That was the strategy of Sen. Howard W. Cannon (D-Nev.), target of a $130,000 NCPAC media effort. Many credit it with helping him defeat Rep. James D. Santini (D-Nev.) by more than 5,000 votes in their hard-fought Senate primary race last Tuesday.
When NCPAC ads began attacking Cannon for his Panama Canal treaty vote, for allegedly having a poor Senate attendance record and for allegedly voting for a congressional pay raise, the Cannon camp put prominent Nevada Democrats on the air to swing back at NCPAC.
Cannon meanwhile, sought in his campaign speeches to tie NCPAC to Santini. He pointed out that the attendance record was for a year he was busy campaigning and that the pay-raise vote was on a procedural matter, not a substantive one.
Santini said he thinks it was he who came out on the short end. "The NCPAC issue was detrimental to the Santini campaign," he said. "It clouded the other issues."
From Texas comes polling data suggesting that NCPAC's sword is not only two-edged, but also that the backside is sometimes sharper.
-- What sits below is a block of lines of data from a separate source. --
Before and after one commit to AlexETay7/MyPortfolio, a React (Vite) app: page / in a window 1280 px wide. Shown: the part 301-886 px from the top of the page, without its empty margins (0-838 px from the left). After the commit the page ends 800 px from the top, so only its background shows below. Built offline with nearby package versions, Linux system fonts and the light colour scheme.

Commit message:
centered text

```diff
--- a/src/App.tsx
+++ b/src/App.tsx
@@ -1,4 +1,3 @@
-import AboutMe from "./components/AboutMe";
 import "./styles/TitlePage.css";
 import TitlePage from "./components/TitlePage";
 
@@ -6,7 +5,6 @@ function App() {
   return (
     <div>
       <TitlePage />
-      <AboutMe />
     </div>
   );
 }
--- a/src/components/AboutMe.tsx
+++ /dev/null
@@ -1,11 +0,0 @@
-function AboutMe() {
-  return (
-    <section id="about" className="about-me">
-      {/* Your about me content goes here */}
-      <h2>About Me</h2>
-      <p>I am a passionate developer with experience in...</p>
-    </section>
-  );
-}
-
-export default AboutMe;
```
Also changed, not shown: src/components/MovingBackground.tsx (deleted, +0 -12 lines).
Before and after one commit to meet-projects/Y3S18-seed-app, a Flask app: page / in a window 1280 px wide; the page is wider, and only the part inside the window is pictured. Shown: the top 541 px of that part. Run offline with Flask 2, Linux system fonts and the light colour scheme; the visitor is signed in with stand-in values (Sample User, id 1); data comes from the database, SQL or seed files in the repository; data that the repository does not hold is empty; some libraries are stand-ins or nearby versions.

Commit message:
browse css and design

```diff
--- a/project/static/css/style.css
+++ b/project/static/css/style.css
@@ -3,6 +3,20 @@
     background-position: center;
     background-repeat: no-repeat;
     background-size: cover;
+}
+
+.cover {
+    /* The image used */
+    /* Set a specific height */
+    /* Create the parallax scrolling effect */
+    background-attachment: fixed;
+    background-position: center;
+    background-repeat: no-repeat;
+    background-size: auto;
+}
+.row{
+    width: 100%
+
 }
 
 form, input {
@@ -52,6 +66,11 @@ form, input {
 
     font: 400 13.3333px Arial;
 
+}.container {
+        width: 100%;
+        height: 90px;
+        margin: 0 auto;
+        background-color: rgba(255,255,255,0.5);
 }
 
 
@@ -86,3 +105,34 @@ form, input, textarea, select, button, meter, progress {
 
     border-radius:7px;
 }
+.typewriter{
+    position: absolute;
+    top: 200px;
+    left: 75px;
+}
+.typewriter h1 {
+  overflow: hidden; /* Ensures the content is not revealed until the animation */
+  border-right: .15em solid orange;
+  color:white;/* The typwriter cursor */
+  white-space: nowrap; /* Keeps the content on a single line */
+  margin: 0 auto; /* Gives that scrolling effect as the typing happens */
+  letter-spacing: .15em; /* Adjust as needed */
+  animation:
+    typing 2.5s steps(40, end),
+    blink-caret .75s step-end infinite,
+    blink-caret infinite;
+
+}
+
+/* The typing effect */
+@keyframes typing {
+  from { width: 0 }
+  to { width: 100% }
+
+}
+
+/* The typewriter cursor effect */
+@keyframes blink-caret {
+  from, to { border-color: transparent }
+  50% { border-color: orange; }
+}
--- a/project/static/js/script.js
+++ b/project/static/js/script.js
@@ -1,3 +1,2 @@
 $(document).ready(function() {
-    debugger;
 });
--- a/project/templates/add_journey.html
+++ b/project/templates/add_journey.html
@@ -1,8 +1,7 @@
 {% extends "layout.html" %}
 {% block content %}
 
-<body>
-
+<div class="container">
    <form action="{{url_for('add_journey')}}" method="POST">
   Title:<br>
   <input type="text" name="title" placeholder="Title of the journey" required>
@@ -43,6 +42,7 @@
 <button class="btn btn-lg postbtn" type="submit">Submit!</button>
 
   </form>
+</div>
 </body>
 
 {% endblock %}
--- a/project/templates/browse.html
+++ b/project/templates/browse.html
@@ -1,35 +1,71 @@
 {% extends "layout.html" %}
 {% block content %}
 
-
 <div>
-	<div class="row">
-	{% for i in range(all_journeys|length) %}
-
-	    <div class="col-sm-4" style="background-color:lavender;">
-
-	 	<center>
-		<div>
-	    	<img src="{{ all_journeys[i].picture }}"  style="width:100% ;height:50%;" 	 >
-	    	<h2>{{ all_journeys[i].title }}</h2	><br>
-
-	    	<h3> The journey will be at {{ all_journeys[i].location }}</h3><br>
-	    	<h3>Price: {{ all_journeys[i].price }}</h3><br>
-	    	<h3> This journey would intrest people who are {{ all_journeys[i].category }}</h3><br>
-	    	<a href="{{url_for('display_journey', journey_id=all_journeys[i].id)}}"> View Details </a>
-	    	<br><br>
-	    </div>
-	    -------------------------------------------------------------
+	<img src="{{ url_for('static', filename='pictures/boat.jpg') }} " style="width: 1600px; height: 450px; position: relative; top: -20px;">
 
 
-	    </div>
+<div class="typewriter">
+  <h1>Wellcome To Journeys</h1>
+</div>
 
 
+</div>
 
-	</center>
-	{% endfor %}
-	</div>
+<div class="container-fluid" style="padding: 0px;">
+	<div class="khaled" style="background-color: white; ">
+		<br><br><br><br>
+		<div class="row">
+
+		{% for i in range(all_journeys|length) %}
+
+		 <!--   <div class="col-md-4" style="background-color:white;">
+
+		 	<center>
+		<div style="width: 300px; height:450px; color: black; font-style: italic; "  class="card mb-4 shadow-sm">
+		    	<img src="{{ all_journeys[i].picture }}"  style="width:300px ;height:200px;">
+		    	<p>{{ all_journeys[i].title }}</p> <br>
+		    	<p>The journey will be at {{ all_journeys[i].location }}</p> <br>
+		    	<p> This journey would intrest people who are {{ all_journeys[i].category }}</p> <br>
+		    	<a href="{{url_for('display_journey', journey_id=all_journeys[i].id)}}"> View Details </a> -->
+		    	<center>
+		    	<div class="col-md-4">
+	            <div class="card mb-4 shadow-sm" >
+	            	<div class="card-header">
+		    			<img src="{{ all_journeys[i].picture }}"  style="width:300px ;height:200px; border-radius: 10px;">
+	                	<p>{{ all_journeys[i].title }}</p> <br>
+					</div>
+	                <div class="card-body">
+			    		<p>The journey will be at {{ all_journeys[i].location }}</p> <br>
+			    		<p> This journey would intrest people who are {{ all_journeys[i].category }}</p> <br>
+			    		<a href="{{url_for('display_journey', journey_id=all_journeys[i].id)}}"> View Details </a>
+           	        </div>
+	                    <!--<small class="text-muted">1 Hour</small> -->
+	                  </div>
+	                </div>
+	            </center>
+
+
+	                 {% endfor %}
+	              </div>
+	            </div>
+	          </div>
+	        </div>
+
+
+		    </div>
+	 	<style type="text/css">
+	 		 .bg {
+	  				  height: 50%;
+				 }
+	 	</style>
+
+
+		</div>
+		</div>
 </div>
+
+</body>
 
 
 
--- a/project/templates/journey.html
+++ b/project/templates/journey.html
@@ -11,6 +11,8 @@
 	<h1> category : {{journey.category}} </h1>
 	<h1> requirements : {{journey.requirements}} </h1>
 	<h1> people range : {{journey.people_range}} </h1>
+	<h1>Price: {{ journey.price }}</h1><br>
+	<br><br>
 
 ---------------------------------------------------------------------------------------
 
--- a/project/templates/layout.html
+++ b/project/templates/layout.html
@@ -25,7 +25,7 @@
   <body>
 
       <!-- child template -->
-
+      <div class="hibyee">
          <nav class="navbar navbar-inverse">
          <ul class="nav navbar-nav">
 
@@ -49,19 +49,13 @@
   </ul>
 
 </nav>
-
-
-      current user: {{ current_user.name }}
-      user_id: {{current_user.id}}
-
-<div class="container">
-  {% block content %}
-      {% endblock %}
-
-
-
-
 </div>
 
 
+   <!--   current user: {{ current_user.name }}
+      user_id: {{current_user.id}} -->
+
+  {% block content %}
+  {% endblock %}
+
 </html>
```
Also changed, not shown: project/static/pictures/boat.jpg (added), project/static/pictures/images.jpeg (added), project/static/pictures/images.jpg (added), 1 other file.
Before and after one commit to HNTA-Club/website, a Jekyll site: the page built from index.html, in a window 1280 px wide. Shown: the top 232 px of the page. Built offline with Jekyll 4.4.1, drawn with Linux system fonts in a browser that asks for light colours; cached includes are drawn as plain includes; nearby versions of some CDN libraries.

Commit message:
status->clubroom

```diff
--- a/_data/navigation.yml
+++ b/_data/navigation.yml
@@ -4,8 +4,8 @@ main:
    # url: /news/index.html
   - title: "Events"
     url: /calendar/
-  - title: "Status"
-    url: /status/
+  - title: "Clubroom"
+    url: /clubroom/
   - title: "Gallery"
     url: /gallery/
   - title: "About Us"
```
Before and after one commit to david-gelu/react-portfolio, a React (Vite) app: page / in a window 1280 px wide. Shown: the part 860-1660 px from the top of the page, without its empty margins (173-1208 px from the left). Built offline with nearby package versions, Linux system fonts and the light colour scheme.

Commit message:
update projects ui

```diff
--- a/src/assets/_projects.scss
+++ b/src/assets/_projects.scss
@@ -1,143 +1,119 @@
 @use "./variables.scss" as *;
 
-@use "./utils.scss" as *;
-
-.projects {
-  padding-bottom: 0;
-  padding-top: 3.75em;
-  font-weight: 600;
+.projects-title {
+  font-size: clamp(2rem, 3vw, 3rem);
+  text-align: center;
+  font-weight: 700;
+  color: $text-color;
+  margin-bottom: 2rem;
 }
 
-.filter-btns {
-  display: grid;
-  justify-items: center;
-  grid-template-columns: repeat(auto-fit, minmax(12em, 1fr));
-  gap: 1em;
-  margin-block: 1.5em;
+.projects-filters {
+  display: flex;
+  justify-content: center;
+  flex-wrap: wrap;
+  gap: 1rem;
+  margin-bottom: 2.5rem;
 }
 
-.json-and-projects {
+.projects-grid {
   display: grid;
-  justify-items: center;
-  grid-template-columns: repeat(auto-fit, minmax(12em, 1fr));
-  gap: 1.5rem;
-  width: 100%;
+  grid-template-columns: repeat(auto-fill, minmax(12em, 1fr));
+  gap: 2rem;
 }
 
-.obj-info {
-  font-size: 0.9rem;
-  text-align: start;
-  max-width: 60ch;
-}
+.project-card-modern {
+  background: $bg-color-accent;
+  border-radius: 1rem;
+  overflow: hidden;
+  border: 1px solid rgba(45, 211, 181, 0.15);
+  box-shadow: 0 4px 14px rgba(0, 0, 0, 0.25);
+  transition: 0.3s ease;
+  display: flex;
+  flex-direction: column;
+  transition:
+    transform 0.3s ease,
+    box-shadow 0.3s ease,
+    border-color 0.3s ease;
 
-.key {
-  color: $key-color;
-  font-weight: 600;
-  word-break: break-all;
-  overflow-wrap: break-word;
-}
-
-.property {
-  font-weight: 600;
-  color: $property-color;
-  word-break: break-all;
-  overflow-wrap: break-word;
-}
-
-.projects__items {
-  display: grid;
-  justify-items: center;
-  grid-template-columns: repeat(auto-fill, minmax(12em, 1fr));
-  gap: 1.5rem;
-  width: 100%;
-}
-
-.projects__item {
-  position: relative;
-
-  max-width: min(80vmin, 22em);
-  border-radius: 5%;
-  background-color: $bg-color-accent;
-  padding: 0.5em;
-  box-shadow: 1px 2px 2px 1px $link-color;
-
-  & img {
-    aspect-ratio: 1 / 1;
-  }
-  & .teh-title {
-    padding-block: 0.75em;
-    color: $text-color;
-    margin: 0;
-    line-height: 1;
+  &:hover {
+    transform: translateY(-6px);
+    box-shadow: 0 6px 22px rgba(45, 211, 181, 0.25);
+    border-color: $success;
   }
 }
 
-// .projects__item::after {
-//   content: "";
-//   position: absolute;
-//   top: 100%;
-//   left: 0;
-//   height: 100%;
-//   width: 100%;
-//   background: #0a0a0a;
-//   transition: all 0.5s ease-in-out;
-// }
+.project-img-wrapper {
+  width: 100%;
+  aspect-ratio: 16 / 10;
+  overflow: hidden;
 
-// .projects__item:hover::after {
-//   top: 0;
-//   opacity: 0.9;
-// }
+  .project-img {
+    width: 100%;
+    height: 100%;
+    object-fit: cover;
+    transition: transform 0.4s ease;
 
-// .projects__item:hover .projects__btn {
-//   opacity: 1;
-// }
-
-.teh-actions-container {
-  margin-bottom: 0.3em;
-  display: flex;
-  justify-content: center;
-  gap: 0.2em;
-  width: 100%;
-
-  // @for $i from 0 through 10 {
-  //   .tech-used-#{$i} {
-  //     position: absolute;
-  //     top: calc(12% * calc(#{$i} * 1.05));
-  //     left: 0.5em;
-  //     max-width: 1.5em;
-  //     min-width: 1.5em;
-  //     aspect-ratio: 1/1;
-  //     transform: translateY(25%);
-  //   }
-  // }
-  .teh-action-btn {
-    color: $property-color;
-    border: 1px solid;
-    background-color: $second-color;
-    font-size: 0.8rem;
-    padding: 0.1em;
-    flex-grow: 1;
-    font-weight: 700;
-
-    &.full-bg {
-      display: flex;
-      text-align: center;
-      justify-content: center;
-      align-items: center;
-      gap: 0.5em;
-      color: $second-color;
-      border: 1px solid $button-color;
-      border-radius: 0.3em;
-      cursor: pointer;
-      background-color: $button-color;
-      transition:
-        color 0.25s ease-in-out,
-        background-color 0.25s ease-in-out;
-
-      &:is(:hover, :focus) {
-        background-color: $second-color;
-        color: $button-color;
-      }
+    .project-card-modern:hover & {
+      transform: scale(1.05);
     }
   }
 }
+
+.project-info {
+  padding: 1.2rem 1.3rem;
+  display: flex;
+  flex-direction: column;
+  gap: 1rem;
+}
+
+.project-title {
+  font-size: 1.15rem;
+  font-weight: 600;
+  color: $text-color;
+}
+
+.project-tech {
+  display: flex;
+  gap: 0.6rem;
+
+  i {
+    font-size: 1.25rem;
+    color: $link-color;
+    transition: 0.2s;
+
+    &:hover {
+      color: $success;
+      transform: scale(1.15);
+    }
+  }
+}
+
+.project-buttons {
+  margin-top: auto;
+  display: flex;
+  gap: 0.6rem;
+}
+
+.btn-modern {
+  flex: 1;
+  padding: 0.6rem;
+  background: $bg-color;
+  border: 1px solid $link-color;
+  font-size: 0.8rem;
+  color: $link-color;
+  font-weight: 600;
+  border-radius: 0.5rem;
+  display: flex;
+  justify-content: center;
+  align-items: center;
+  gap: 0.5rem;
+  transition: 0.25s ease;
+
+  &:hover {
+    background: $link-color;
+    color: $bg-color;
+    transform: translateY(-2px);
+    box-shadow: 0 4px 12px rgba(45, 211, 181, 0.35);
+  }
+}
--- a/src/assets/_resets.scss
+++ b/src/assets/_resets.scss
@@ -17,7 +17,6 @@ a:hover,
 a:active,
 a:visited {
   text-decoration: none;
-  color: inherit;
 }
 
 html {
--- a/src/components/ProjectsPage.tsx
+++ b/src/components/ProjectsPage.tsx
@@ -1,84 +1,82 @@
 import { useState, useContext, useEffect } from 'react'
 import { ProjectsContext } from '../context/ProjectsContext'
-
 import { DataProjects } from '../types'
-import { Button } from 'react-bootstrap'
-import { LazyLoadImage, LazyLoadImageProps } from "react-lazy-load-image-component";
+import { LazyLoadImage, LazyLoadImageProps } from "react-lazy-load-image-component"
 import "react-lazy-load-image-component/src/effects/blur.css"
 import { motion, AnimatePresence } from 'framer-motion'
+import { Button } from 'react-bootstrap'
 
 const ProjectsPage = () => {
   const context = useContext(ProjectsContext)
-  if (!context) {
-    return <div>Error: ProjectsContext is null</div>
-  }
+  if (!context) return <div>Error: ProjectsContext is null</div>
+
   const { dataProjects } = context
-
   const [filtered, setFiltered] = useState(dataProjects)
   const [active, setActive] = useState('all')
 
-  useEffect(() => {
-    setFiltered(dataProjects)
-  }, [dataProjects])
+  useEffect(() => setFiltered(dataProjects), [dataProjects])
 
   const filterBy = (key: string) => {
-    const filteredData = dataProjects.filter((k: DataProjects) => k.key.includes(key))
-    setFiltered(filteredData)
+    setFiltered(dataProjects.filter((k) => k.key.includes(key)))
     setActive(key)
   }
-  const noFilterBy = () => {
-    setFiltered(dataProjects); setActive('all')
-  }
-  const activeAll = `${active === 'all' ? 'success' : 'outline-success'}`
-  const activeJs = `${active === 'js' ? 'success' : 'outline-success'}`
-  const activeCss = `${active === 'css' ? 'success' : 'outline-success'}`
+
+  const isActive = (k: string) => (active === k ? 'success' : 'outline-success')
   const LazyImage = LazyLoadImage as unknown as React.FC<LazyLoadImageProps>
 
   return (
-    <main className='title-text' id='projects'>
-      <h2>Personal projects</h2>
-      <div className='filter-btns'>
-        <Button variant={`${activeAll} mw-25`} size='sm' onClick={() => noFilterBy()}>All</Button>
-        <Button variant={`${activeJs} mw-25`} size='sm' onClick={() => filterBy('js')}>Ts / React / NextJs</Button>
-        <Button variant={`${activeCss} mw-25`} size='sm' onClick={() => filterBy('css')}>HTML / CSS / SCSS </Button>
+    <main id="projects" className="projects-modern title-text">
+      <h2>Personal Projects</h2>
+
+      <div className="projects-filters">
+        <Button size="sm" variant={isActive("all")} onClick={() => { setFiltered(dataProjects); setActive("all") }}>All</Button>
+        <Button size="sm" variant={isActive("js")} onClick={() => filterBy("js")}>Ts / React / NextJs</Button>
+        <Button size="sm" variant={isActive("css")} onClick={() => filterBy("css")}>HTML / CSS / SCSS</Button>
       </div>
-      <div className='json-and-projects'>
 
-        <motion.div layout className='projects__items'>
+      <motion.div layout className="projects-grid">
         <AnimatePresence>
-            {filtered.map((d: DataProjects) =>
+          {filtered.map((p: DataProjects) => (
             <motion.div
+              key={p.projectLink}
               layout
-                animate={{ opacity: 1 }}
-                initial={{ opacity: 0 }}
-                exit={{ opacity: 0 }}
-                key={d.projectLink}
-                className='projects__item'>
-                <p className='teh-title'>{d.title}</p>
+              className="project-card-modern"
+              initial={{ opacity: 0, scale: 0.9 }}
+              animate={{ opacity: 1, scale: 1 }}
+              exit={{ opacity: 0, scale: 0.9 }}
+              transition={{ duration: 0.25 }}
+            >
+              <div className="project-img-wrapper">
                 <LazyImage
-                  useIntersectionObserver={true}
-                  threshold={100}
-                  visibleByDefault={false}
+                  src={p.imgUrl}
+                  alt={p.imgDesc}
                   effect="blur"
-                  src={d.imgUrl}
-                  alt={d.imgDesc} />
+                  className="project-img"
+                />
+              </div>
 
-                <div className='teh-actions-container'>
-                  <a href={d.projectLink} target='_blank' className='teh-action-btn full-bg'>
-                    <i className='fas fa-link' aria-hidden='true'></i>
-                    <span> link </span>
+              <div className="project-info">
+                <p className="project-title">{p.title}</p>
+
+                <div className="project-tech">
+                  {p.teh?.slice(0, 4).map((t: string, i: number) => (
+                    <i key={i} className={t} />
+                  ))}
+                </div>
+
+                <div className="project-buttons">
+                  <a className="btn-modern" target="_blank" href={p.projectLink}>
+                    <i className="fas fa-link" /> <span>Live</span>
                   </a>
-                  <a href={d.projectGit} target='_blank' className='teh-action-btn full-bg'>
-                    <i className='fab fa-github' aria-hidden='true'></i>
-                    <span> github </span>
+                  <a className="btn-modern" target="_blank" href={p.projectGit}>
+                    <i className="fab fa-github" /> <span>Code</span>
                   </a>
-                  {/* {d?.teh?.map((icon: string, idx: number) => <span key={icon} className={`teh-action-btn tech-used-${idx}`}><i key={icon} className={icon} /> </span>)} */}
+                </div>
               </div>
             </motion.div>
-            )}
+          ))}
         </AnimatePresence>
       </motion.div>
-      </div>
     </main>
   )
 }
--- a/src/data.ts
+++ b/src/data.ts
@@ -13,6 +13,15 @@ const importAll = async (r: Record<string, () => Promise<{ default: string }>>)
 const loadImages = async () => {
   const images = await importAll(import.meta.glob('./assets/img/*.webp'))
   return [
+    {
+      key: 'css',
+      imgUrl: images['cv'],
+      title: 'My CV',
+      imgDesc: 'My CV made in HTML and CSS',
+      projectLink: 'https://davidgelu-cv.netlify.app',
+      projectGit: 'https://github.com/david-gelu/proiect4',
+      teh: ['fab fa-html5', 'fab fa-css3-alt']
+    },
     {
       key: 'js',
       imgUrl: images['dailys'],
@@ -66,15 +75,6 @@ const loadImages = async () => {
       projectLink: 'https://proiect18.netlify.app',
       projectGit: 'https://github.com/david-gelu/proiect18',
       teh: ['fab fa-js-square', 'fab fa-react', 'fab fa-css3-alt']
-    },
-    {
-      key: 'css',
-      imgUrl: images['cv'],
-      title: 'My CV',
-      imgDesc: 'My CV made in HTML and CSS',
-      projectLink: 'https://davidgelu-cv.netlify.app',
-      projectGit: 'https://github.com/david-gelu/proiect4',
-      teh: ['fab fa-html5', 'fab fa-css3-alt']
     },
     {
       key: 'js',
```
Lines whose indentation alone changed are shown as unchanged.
When the conservative group ran a series of TV ads attacking Sen. Lloyd Bentsen (D-Tex.) in the Lubbock area last summer, Bentsen, too, fired back with ads of his own.
Polling done by Shipley & Associates of Austin showed that 47.5 percent of a random sample said they thought the NCPAC ads were unfair, and that only 17.5 percent said they thought they were fair.
Moreover, 37.7 percent said they thought Bentsen's opponent, Rep. James M. Collins (R-Tex.), was responsible for the ads, compared with 24.2 percent who said they thought he wasn't.
The Bentsen counterattack ad ran this way: "During the next few weeks, you're going to see some distasteful television commercials by some Washington promoters specializing in lies and half-truths. NCPAC has joined James Collins in an attack on Sen. Lloyd Bentsen. NCPAC is the same organization that said it could elect Mickey Mouse, that bragged that NCPAC could lie through its teeth and the candidate it helps stays clean. So when you see those ads, remember, NCPAC and James Collins are not trying to build, they're trying to destroy."
Democratic strategists say the success of these counterattacks spells the beginning of the end for NCPAC.
"They have played so fast and loose they've destroyed their own credibility," said Eugene Eidenberg, executive director of the Democratic National Committee. "The common sense of the American people rejects them."
Not everyone is so sure. Democratic campaign consultant Victor Kamber, who organized the Progressive Political Action Committee, (PROPAC) to do to conservatives what NCPAC does to liberals, said it is "ludicrous to think that NCPAC is dead."
He said that from the start NCPAC wouldn't have as successful a year as 1980 because there simply aren't as many vulnerable liberal incumbents.
"But any group that has can raise $9 million or $10 million and is prepared to throw hundreds of thousands of dollars into a race is going to have an impact," he said.
He cited recent research by pollster Lance Tarrance & Associates of Houston, suggesting that voter resentment of NCPAC already had set in during the 1980 campaign.
Tarrance found that 78 percent of the voters in South Dakota at the end of the 1980 campaign knew what NCPAC was, and that fully two-thirds of that group had an unfavorable impression.
Still, he also found that a high percentage of the vote in that race, 28, was "against McGovern rather than for his opponent." His conclusion is that there is strong suggestive evidence that the NCPAC's ads were a bit like the Charmin television commercial: people may not like them, but they buy the product.
Tarrance said he believes that negative advertising by independent groups is here to stay. As for NCPAC, the group says it has no plans to fold its tent.
Joseph Steffen, a NCPAC spokesman, said last week that it is still far too early to call the Cannon race in Nevada a defeat.
"The object wasn't to elect Santini," he said. "It was to beat Howard Cannon. We think we have softened him up for the fall."